WHAT IS REQUIRED:
All lines holding the word "README" should be located in the records and copied.

ENTRIES SHOWN:
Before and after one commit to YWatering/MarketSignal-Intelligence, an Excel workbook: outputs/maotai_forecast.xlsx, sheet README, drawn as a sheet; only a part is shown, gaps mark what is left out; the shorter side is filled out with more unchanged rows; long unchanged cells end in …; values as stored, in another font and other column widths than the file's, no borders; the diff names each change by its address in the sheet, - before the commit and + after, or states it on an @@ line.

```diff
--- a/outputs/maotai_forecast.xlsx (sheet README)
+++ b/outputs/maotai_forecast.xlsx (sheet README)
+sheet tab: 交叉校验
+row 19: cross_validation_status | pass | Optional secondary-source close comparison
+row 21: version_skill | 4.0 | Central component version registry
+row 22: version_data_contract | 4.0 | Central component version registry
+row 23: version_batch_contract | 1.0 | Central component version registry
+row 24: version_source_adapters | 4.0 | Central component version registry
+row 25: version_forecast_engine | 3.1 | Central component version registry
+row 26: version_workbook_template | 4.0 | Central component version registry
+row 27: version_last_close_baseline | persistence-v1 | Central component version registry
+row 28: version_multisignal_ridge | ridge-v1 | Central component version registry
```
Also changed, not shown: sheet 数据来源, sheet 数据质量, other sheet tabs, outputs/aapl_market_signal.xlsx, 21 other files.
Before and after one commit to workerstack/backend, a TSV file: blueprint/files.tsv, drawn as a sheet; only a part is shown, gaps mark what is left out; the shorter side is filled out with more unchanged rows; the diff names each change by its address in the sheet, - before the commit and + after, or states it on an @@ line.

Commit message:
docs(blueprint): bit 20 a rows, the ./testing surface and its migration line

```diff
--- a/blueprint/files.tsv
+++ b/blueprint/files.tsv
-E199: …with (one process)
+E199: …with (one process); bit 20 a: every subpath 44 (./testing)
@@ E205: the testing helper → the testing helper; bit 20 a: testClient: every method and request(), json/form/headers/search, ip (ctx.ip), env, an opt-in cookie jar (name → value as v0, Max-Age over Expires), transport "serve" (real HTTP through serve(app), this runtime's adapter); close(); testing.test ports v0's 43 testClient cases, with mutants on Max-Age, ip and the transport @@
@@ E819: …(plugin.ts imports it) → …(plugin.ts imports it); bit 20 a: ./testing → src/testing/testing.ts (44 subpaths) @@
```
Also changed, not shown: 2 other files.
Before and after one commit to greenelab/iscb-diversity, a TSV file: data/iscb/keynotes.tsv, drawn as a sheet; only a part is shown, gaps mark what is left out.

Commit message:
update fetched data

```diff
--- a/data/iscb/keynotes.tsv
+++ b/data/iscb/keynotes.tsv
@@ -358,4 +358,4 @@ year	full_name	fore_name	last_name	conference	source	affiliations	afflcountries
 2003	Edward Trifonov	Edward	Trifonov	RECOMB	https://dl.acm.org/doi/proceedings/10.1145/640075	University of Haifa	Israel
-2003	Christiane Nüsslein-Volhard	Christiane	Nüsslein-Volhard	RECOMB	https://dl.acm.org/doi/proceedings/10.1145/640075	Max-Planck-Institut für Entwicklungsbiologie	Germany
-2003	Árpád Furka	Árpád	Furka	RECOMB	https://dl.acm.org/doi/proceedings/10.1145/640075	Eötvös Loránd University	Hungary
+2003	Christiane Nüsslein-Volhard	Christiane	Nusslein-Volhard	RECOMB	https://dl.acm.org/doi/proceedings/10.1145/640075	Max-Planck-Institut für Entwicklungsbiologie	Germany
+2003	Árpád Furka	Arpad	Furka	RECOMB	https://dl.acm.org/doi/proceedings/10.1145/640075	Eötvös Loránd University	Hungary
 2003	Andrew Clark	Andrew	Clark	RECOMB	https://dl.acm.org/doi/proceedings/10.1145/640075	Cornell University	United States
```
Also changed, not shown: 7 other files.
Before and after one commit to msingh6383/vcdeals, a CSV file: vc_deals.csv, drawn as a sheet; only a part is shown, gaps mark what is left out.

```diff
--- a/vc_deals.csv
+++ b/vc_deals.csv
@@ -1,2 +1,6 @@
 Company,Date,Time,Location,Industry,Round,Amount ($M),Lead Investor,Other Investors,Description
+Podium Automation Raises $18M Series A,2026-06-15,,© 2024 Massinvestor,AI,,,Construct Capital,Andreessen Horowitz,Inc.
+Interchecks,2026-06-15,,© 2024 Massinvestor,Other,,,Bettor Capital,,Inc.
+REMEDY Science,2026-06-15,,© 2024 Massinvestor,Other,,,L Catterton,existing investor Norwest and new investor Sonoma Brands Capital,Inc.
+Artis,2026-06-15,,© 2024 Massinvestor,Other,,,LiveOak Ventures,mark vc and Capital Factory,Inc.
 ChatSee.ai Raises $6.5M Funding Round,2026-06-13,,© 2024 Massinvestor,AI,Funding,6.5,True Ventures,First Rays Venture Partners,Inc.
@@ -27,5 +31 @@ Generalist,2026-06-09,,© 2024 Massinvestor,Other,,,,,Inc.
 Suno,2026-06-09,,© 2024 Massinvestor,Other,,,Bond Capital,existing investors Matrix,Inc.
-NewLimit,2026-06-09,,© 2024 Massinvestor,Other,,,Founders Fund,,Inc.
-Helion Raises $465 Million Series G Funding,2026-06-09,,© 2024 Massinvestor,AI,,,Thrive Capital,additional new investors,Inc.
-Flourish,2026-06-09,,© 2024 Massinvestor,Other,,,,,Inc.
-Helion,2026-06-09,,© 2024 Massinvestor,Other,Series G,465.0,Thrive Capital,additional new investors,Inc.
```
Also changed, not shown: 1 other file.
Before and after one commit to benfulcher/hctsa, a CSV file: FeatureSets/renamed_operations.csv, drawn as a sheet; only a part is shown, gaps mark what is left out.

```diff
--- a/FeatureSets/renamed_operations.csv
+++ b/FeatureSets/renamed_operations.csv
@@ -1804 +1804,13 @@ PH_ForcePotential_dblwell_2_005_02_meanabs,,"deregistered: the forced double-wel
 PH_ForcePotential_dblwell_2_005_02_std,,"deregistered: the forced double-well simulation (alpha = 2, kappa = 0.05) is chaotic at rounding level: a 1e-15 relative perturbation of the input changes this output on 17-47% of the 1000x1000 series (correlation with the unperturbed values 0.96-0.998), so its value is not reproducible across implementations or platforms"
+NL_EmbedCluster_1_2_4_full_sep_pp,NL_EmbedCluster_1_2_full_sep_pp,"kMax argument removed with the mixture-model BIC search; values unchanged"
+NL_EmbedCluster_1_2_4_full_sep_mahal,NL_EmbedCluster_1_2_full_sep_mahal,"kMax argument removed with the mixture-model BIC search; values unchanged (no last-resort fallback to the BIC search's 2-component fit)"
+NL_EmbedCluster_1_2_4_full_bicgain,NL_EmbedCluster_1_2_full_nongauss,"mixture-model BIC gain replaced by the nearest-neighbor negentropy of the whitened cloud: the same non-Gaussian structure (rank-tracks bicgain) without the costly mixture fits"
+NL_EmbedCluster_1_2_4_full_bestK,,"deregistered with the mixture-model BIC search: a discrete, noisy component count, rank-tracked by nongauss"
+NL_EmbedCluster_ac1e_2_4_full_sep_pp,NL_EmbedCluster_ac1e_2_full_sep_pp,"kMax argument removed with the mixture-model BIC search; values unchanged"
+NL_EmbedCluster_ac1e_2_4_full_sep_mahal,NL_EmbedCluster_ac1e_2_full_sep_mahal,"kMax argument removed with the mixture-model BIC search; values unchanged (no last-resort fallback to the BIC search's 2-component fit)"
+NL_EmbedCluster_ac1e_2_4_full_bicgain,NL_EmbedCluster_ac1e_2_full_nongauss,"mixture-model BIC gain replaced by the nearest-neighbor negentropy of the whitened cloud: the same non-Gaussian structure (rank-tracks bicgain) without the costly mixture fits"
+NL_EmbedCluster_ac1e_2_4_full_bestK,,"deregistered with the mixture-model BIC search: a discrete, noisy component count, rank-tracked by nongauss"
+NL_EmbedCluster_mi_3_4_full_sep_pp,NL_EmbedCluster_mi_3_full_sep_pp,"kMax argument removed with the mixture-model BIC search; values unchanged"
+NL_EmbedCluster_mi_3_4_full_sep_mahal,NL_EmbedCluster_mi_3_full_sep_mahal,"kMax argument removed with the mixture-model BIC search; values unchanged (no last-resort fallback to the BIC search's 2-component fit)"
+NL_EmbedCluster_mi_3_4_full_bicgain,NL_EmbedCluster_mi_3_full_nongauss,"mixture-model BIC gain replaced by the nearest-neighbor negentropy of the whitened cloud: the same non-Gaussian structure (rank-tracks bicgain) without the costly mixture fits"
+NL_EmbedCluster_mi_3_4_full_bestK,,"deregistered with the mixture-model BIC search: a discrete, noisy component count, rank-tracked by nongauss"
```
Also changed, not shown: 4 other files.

RESPONSE BOX:
Before and after one commit to YWatering/MarketSignal-Intelligence, an Excel workbook: outputs/maotai_forecast.xlsx, sheet README, drawn as a sheet; only a part is shown, gaps mark what is left out; the shorter side is filled out with more unchanged rows; long unchanged cells end in …; values as stored, in another font and other column widths than the file's, no borders; the diff names each change by its address in the sheet, - before the commit and + after, or states it on an @@ line.
--- a/outputs/maotai_forecast.xlsx (sheet README)
+++ b/outputs/maotai_forecast.xlsx (sheet README)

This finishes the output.